# [Assigned task]
What you return should be the lines of the data containing "README", each in full.

□ □ □ □ □ □ □

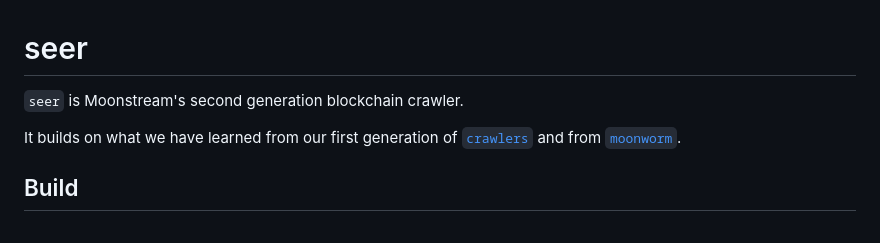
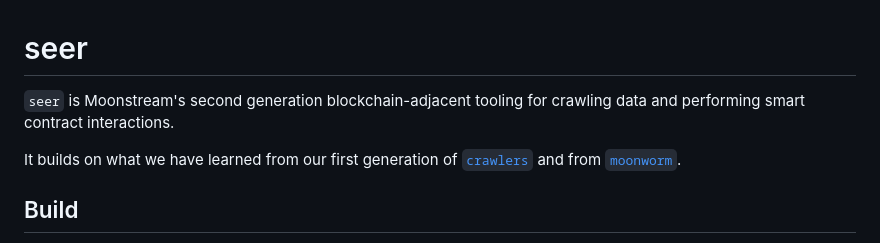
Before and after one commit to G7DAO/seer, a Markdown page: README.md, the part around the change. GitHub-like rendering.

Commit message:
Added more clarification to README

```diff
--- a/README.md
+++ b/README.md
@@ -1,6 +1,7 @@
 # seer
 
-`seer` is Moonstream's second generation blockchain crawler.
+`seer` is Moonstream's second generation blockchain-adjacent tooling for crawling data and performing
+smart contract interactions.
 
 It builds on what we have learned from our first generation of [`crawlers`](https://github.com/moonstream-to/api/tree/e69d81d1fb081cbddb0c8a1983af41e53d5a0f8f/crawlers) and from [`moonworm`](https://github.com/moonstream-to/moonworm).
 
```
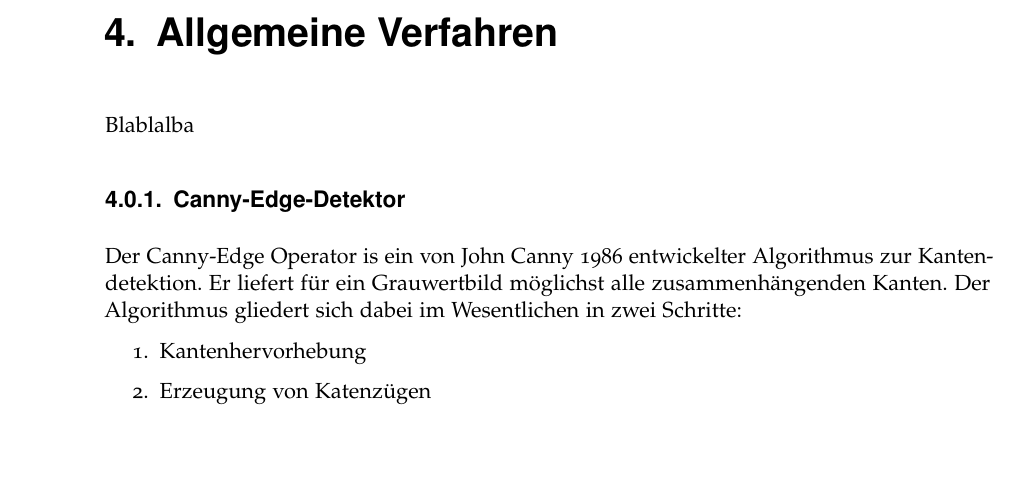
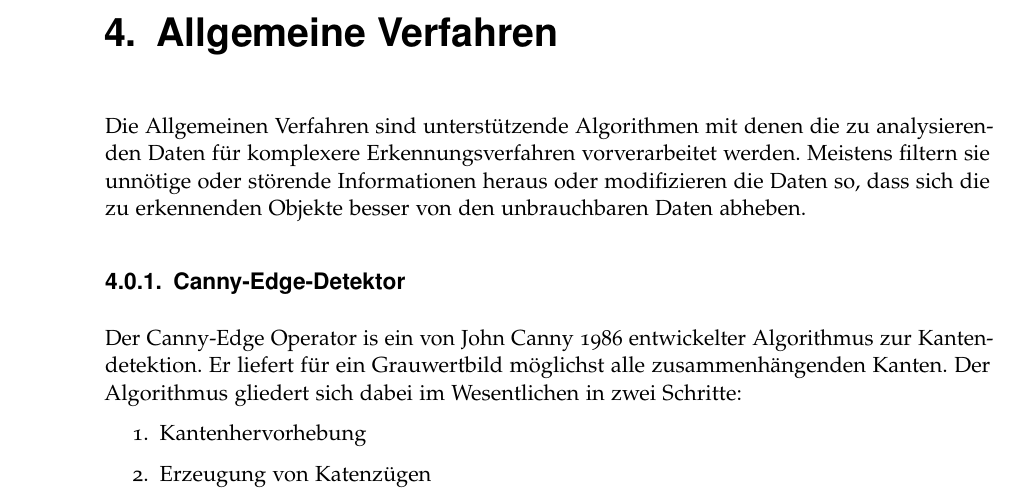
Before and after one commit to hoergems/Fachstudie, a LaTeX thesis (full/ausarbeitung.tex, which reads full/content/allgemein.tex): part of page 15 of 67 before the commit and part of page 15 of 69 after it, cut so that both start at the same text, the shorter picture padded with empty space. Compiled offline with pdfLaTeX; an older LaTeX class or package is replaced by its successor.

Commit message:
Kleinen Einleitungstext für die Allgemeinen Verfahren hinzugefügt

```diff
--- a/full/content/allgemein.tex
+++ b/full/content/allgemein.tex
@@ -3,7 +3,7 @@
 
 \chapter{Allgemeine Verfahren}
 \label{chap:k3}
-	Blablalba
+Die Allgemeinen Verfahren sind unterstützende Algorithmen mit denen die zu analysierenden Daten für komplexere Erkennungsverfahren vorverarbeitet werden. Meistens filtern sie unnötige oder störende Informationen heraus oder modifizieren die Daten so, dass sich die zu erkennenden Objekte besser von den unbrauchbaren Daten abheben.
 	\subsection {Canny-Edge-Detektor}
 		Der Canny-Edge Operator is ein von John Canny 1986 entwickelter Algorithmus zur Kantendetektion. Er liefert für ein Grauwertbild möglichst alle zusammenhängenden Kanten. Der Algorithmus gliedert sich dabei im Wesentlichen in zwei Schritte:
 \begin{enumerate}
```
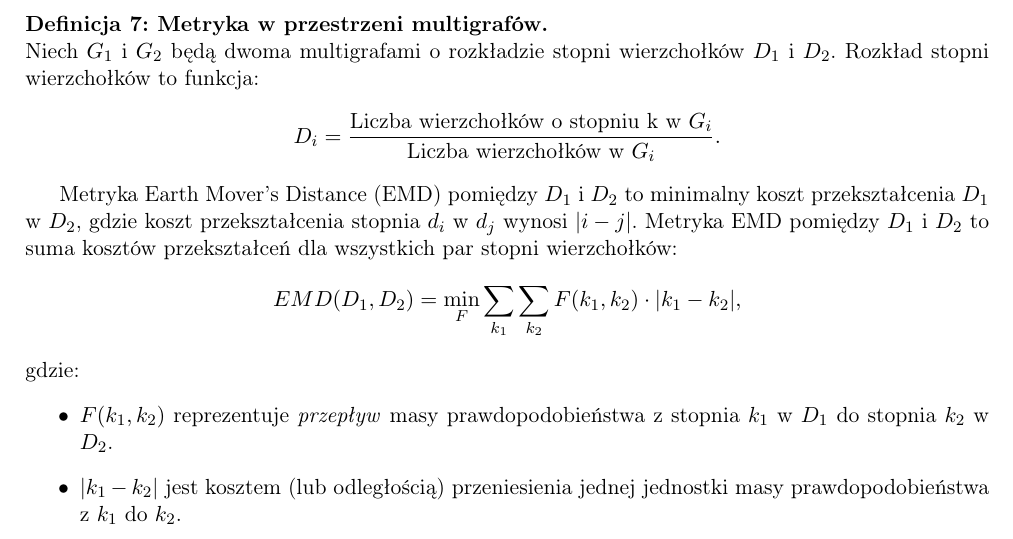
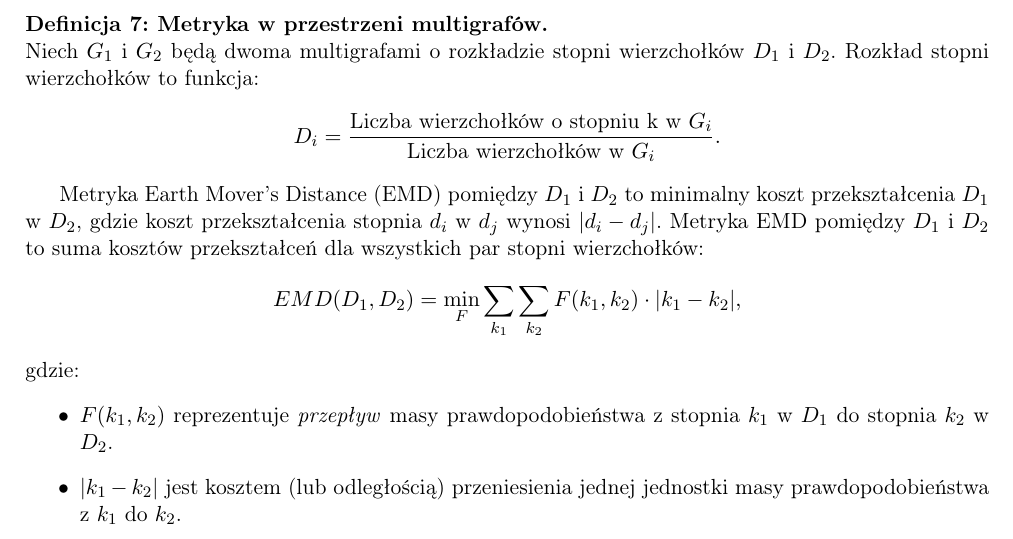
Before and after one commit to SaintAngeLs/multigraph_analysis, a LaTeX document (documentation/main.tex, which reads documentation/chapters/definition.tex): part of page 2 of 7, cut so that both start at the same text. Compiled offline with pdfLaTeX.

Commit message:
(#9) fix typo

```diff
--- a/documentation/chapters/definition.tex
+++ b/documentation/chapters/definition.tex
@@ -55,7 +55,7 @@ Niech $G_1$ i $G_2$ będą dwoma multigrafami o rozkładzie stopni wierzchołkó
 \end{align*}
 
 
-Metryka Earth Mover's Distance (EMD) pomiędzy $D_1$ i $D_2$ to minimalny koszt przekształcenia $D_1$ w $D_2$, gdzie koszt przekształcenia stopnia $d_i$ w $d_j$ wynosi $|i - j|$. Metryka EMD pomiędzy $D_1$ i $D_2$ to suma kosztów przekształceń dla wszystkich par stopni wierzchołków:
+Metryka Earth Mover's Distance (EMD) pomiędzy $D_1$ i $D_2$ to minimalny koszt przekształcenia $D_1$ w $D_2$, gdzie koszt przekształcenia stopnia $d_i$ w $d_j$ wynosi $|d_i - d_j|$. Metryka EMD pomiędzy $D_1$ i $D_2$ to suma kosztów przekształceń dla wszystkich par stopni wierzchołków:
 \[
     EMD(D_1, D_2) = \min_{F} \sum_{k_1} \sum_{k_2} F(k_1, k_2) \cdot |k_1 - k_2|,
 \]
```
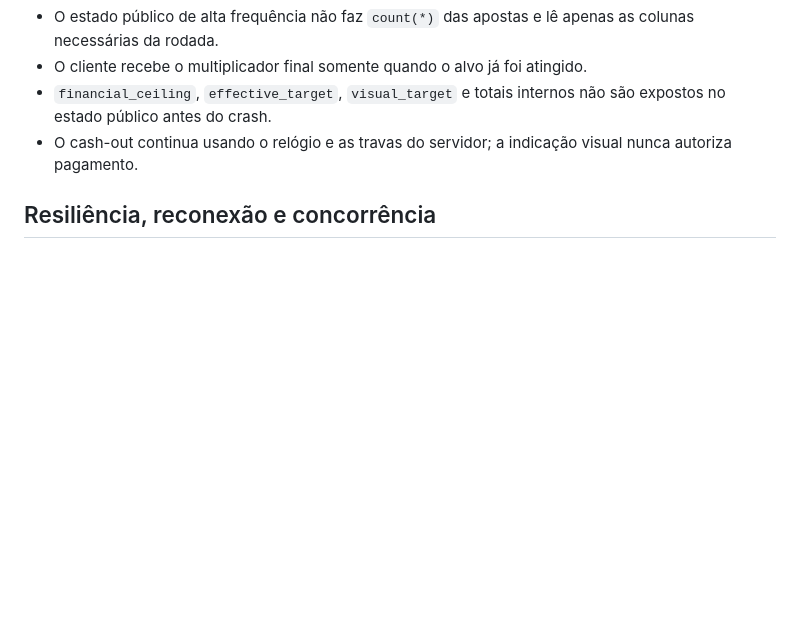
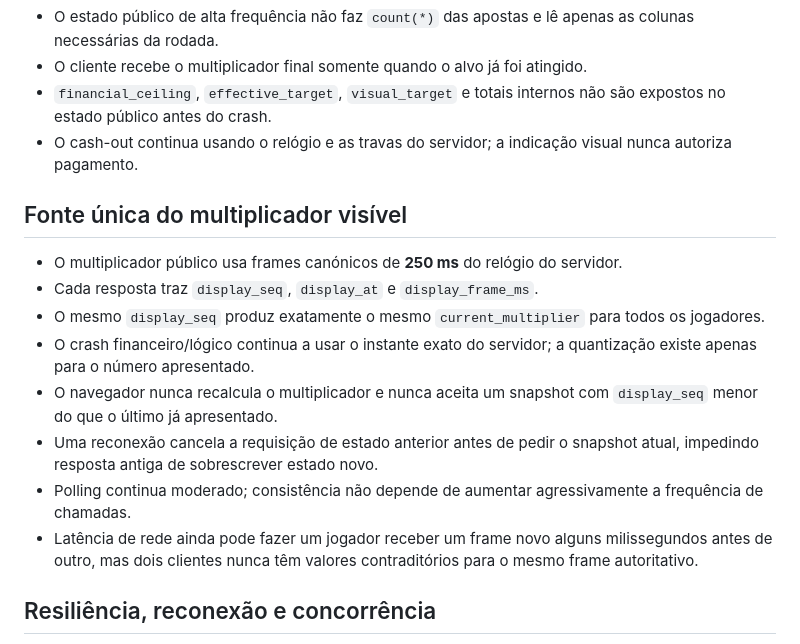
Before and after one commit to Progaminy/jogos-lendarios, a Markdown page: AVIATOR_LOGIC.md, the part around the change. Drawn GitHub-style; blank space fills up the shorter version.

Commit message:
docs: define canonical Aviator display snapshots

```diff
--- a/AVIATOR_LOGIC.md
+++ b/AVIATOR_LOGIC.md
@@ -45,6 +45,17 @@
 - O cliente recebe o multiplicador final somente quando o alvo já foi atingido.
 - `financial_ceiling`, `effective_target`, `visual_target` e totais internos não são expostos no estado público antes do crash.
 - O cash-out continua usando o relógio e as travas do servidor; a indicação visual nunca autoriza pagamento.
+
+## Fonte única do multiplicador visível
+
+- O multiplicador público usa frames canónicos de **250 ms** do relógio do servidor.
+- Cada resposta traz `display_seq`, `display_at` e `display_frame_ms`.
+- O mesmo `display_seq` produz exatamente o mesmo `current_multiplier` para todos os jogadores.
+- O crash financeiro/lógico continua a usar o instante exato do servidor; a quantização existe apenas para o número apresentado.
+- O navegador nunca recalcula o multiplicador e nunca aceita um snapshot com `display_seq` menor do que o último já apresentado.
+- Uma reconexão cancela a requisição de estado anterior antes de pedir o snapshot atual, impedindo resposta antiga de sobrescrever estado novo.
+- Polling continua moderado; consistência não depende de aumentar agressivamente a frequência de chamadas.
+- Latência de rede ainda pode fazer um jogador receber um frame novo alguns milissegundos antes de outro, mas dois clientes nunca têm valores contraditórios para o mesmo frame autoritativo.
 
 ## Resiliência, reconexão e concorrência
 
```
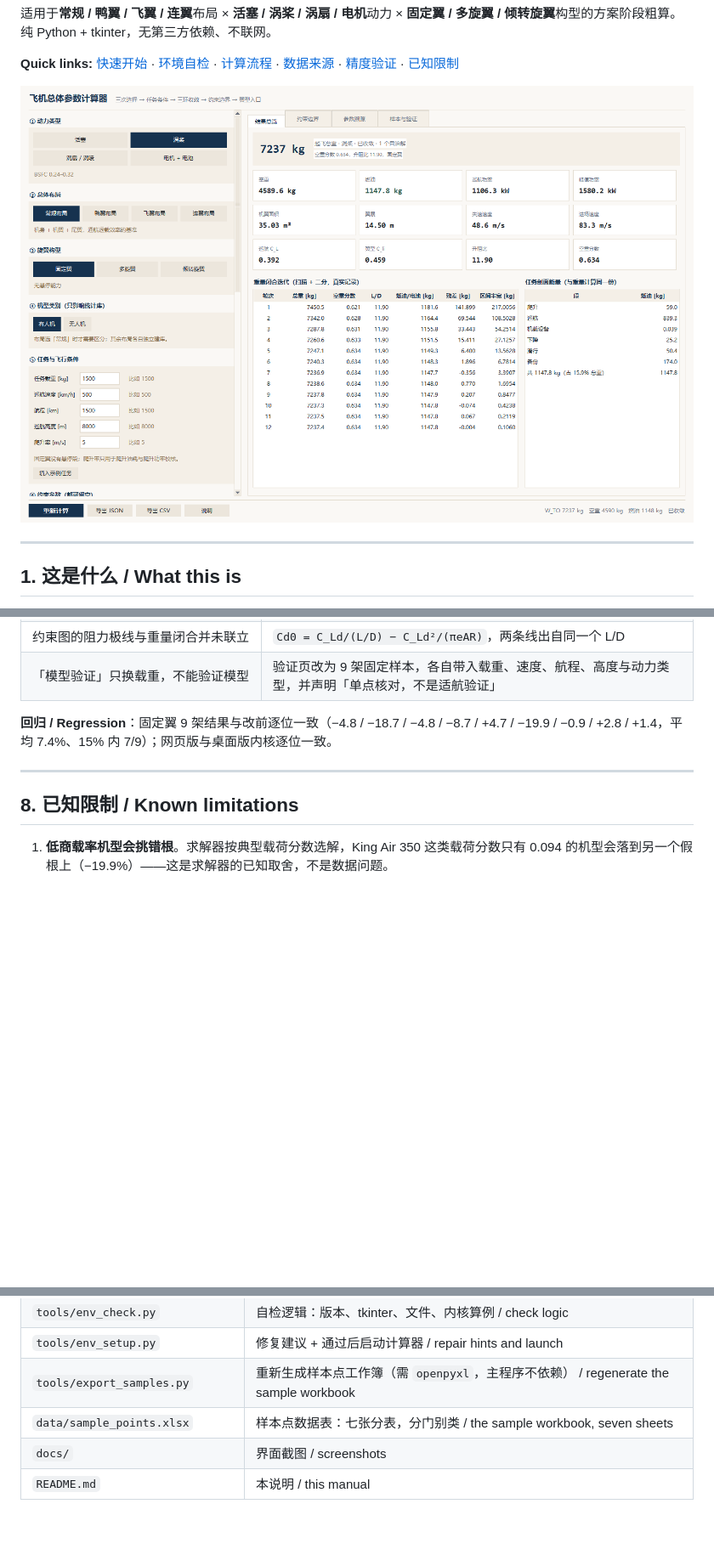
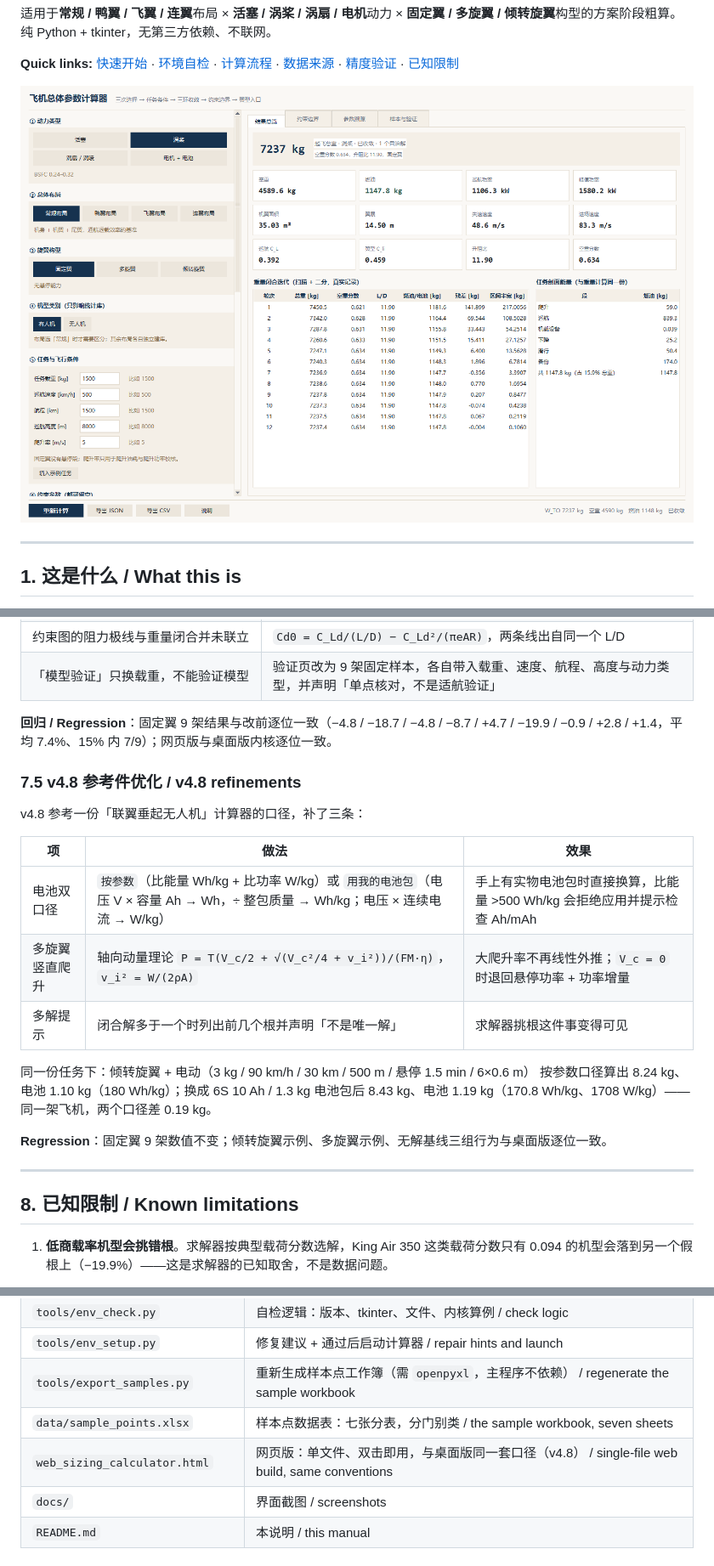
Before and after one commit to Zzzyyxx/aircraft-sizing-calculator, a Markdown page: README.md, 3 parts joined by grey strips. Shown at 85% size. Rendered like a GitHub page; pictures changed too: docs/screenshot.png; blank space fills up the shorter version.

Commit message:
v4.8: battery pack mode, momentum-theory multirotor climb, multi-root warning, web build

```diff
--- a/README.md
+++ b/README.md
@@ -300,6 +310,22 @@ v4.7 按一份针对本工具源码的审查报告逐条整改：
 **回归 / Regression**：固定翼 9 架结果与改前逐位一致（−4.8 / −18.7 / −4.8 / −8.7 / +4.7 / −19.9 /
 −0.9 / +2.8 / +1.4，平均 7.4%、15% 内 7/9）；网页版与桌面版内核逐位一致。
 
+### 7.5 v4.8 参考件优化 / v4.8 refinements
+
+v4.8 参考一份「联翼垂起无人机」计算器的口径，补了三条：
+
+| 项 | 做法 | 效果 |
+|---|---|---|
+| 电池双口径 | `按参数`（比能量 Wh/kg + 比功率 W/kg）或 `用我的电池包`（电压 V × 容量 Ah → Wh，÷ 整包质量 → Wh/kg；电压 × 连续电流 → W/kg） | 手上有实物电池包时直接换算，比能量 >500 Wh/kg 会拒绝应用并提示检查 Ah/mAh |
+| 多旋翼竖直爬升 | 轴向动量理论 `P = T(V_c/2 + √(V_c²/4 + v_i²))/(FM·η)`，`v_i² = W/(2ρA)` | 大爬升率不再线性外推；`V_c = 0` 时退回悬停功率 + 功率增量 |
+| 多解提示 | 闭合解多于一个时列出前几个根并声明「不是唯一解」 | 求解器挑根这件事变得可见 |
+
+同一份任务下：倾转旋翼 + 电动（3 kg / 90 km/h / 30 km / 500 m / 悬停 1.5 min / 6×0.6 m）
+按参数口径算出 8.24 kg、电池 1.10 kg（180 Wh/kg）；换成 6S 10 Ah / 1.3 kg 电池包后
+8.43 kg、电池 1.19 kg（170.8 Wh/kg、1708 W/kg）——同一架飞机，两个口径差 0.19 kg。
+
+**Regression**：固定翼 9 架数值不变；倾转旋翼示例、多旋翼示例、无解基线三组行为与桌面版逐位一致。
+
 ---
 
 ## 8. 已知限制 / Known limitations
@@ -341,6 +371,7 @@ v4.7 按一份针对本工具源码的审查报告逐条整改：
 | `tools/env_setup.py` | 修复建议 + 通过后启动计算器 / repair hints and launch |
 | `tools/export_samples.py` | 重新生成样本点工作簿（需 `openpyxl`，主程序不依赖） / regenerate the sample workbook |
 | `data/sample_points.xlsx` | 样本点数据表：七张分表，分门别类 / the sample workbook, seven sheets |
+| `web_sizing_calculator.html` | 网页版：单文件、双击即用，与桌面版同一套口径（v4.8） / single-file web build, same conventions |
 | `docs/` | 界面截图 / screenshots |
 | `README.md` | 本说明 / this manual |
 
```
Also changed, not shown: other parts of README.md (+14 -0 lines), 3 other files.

□ □ □ □ □ □ □

# [Expected output]
Before and after one commit to G7DAO/seer, a Markdown page: README.md, the part around the change. GitHub-like rendering.
Added more clarification to README
--- a/README.md
+++ b/README.md
Before and after one commit to Zzzyyxx/aircraft-sizing-calculator, a Markdown page: README.md, 3 parts joined by grey strips. Shown at 85% size. Rendered like a GitHub page; pictures changed too: docs/screenshot.png; blank space fills up the shorter version.
--- a/README.md
+++ b/README.md
 | `README.md` | 本说明 / this manual |
Also changed, not shown: other parts of README.md (+14 -0 lines), 3 other files.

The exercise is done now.